# EXERCISE OBJECTIVE
Count every line of the material that holds the string "Negative". Respond with the total only.
##########
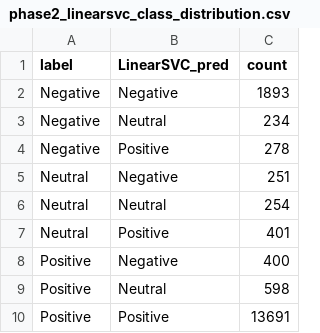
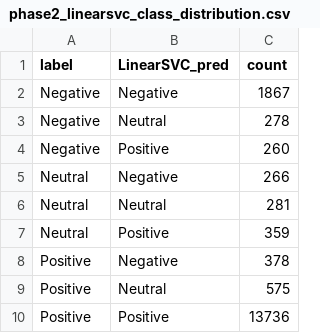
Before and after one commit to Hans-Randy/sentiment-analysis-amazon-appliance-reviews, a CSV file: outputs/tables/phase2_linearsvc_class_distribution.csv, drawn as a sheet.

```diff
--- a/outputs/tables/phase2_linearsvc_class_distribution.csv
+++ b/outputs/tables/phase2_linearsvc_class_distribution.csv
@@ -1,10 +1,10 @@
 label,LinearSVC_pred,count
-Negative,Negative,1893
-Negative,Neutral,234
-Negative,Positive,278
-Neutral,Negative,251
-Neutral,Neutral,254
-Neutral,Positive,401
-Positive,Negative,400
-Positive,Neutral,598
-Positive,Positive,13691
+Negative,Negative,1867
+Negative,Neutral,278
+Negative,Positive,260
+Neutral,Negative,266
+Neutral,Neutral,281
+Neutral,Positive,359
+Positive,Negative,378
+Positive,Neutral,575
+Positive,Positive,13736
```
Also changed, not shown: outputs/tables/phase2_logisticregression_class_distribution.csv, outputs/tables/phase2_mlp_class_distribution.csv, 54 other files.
##########
# ANSWER TO THE PROBLEM
10